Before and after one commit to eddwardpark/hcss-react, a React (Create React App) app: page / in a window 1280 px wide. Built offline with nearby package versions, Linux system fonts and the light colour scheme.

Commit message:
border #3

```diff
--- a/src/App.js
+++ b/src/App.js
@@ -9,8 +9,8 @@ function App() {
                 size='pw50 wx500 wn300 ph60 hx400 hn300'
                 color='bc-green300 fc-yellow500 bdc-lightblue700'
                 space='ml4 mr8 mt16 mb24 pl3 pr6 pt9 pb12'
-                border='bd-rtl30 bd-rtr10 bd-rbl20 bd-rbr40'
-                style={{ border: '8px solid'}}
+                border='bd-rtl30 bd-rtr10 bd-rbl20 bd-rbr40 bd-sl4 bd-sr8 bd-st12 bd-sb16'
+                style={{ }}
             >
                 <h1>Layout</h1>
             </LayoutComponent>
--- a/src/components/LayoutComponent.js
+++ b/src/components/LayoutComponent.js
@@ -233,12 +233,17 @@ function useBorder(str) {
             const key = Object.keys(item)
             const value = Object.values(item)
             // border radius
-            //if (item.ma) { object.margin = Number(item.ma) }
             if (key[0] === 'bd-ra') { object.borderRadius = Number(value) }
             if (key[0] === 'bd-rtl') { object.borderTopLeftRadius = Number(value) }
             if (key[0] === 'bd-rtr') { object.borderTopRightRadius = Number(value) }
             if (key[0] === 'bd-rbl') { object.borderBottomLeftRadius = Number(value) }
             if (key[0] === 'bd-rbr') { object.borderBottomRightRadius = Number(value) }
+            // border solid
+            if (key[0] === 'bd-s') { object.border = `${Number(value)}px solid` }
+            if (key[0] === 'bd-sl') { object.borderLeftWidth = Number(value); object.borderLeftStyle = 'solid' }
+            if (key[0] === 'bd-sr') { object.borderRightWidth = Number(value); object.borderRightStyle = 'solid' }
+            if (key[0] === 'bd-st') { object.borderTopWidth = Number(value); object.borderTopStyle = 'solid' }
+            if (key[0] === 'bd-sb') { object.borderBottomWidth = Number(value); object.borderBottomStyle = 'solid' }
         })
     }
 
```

==

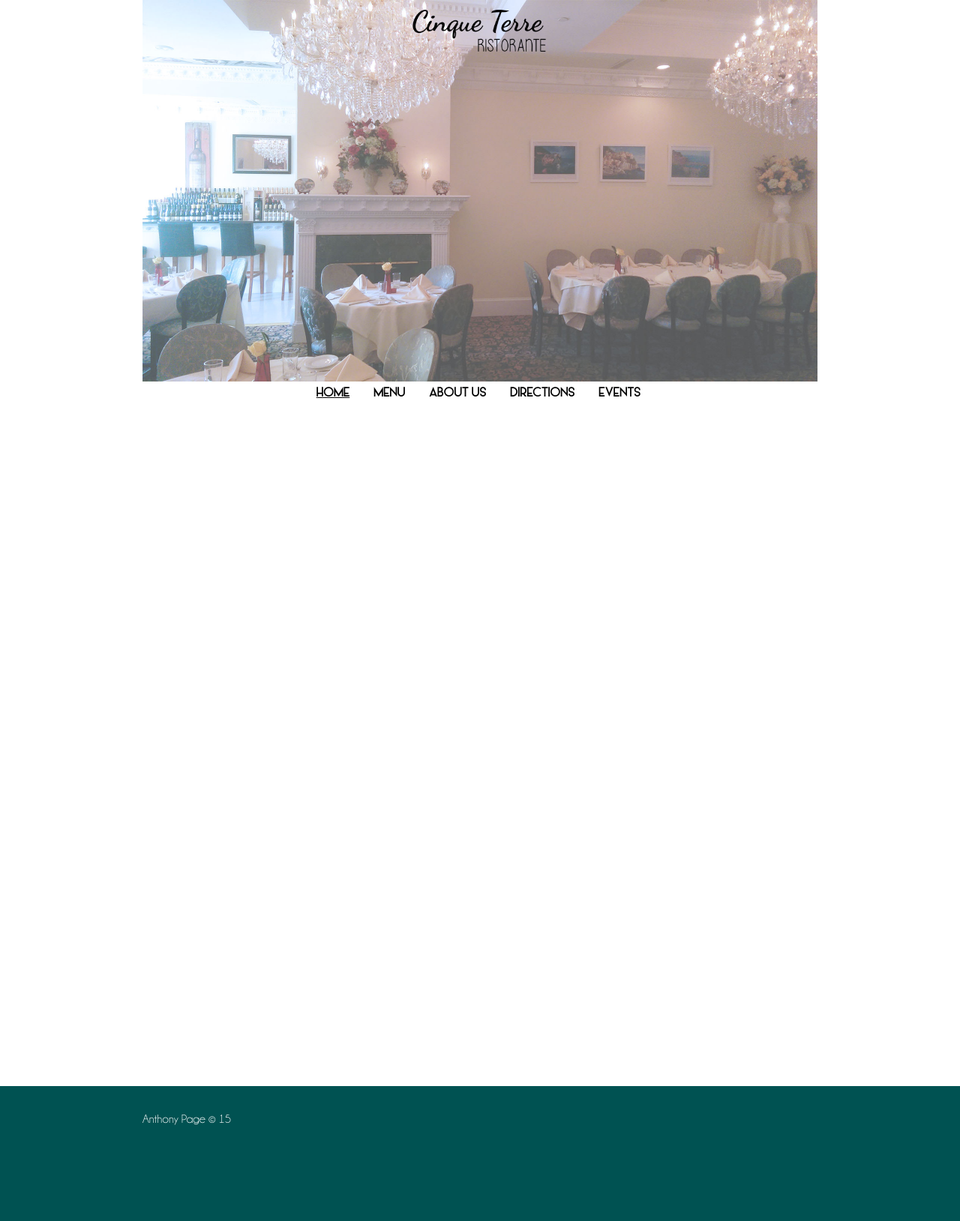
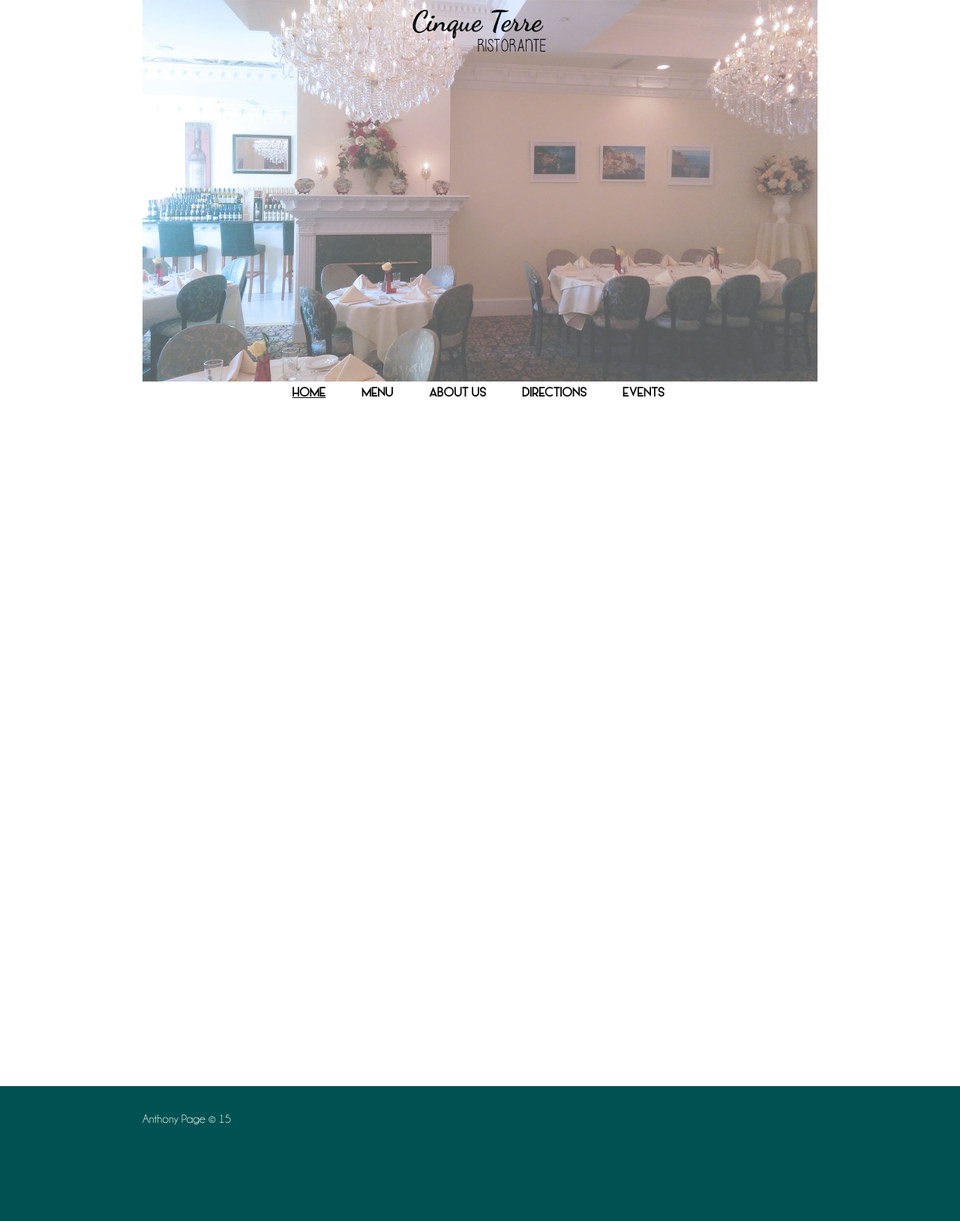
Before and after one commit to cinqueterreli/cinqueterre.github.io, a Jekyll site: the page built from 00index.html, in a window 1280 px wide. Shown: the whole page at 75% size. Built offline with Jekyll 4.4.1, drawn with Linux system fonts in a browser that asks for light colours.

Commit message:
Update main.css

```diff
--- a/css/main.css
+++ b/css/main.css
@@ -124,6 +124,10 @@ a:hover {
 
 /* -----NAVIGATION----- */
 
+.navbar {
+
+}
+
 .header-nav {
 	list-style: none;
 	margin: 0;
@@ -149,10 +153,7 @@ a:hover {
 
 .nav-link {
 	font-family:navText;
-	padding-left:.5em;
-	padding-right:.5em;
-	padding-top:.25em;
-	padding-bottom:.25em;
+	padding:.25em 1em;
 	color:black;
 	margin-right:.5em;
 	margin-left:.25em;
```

▶ _Instructions to follow_:
Taking every line of the records above into account, tally those that contain "margin" and give only the total.

▶ _Output_:
4